LISTED RECORDS:
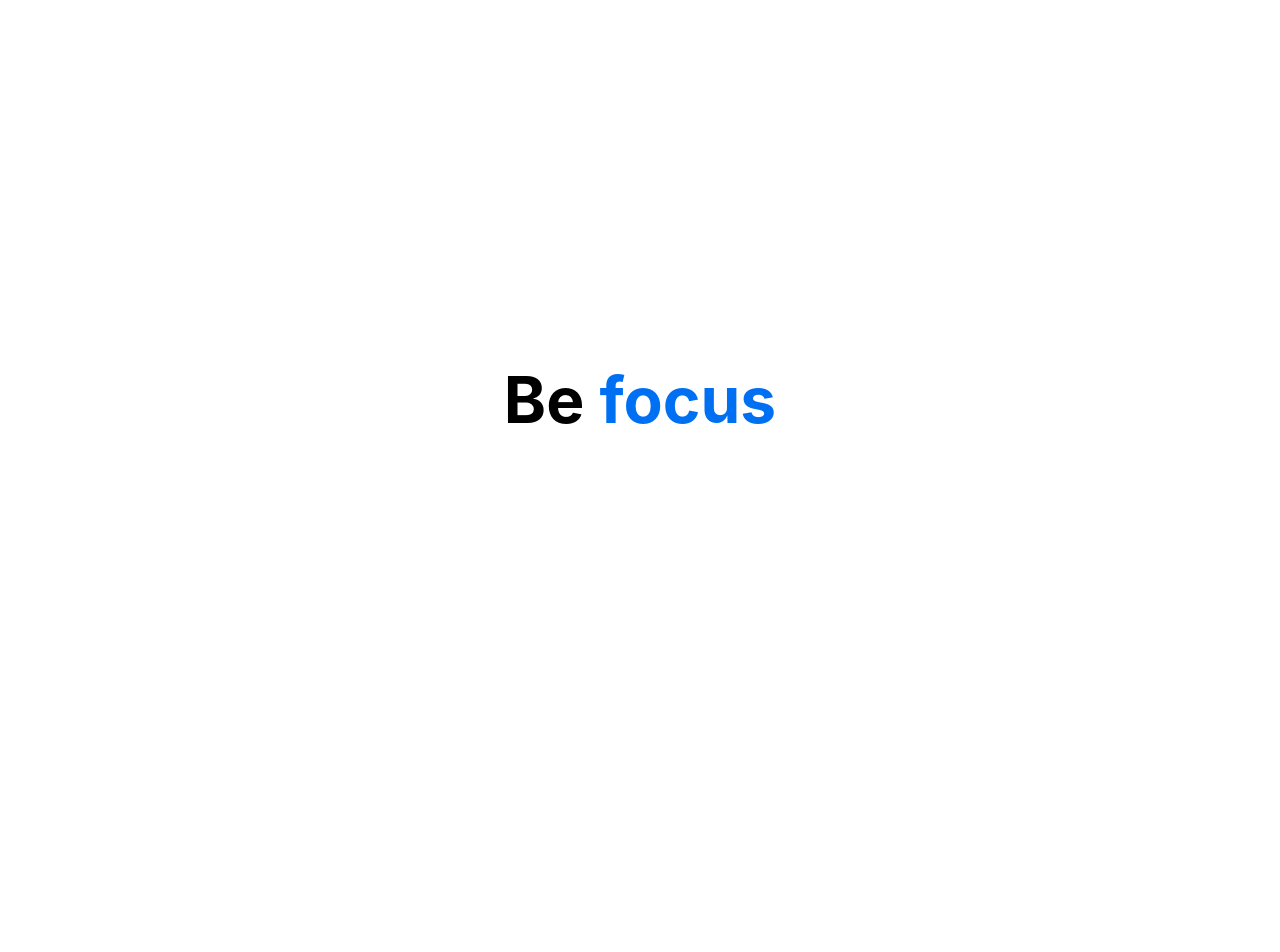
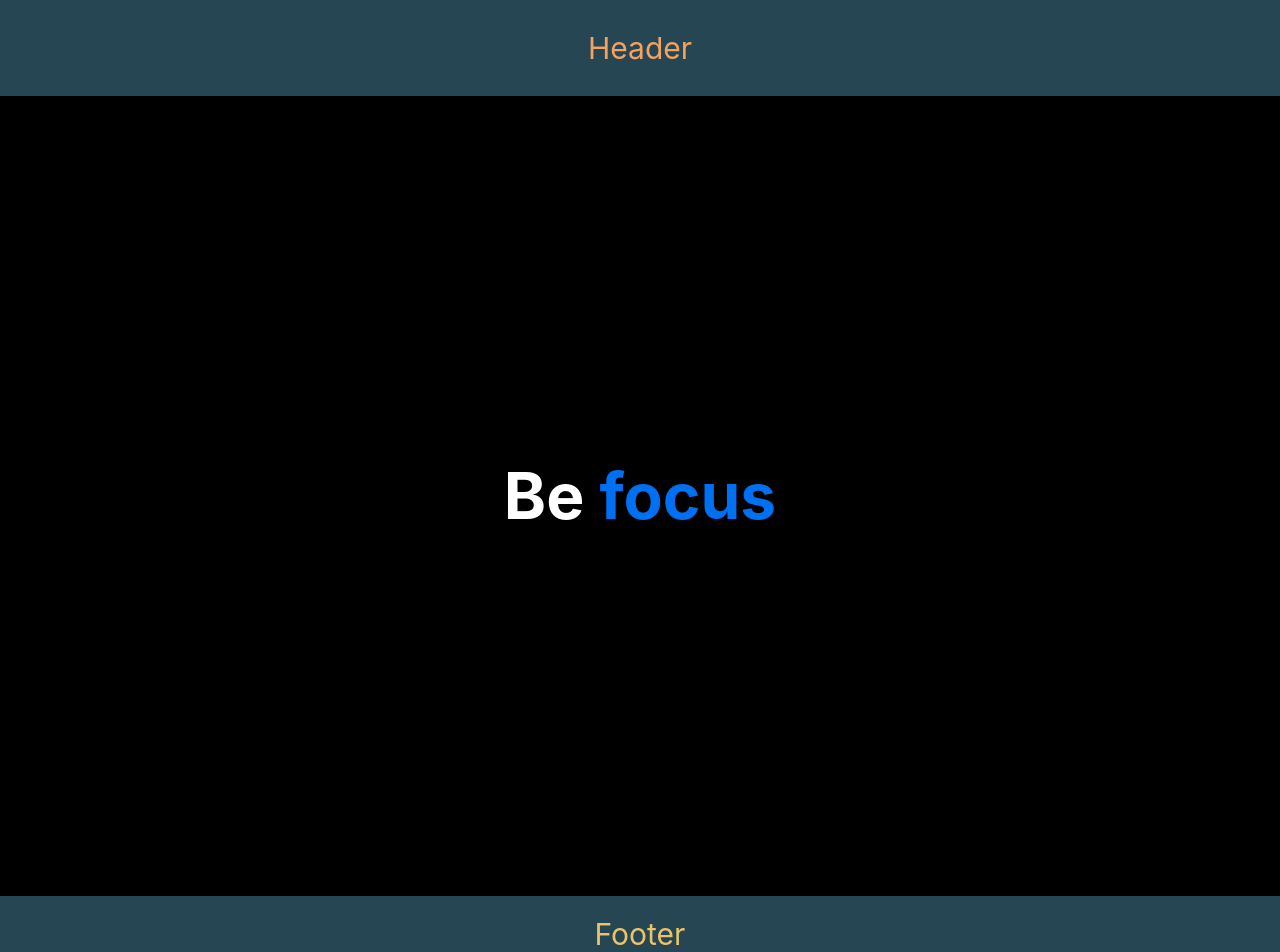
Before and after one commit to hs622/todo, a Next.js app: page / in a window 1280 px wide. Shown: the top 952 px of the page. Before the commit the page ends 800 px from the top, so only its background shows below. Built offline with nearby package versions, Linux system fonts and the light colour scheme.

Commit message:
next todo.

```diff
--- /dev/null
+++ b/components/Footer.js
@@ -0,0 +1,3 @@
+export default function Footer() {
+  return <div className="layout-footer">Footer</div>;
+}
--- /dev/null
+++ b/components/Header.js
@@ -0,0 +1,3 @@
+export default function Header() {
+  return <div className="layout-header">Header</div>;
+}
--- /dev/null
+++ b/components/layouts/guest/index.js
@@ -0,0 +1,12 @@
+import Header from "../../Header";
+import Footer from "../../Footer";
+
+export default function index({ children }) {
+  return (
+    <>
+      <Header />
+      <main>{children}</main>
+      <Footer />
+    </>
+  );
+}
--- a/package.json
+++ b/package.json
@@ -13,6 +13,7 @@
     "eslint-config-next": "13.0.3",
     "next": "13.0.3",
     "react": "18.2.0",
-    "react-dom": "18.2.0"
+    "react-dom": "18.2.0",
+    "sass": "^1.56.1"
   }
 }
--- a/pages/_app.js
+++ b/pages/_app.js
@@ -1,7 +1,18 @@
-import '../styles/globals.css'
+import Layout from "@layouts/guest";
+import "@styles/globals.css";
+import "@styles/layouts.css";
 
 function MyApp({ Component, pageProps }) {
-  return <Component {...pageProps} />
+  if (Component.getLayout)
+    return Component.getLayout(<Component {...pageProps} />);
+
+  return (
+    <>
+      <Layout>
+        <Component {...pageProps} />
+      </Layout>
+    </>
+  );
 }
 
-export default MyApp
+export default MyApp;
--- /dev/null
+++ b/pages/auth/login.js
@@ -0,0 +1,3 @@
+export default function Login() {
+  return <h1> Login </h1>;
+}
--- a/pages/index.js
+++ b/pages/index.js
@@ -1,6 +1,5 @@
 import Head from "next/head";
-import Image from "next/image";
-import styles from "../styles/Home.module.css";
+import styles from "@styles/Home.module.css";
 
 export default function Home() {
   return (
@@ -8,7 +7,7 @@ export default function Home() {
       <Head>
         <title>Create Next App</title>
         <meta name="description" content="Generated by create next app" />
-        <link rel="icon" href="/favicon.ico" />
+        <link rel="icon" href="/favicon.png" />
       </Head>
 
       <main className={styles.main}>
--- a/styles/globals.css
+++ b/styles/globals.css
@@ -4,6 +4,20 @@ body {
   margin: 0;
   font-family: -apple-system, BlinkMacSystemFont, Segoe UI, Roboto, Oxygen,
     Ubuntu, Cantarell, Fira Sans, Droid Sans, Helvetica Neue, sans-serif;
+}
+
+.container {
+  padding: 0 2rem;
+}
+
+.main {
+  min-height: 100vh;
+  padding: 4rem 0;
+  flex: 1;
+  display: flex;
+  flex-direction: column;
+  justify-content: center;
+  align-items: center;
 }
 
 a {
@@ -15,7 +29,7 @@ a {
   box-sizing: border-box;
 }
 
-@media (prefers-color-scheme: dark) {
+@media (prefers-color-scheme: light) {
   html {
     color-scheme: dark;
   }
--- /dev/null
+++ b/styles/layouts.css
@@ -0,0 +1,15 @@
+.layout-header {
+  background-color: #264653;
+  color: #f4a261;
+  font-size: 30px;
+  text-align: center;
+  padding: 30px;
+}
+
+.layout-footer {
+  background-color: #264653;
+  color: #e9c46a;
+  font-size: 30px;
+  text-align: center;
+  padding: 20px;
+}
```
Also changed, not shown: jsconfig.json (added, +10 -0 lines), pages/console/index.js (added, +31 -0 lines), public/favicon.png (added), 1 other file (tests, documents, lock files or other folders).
...
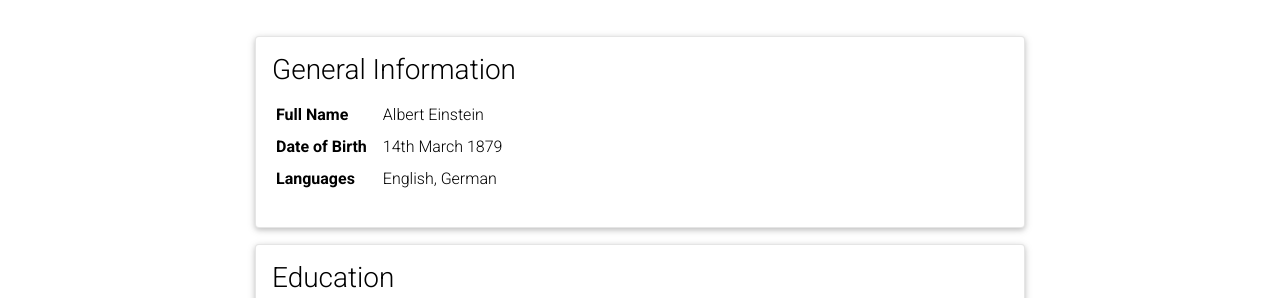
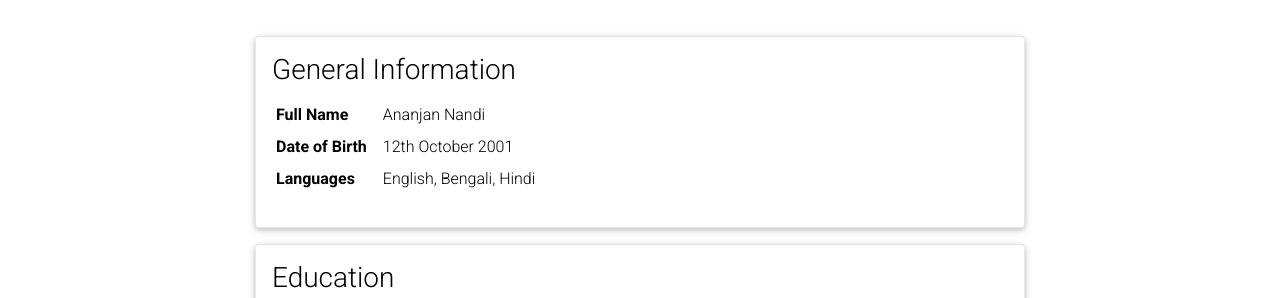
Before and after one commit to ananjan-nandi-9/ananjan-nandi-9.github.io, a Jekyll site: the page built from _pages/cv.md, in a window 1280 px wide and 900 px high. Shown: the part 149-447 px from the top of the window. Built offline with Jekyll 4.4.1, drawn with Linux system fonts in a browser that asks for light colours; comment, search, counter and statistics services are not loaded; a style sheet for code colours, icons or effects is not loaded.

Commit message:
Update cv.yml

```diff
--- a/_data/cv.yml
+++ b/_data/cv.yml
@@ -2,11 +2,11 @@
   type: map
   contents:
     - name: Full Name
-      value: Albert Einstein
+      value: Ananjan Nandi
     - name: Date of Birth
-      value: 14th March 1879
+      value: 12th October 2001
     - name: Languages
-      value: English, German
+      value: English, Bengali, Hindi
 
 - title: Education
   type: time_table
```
---
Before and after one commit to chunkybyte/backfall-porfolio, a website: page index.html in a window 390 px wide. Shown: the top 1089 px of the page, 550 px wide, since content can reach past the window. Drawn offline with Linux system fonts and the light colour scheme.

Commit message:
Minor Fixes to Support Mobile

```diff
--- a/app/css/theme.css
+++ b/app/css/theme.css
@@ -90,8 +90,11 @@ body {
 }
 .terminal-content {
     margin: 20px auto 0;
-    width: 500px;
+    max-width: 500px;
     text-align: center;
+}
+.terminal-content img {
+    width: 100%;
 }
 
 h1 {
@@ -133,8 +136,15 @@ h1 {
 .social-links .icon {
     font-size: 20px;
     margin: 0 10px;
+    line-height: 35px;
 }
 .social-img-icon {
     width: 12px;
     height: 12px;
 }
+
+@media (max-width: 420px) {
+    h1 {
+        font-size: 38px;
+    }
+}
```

TASK DETAILS: The answer must consist of every line from the data that contains the word "pageProps".

ANSWER TO THIS PROBLEM:
 function MyApp({ Component, pageProps }) {
-  return <Component {...pageProps} />
+    return Component.getLayout(<Component {...pageProps} />);
+        <Component {...pageProps} />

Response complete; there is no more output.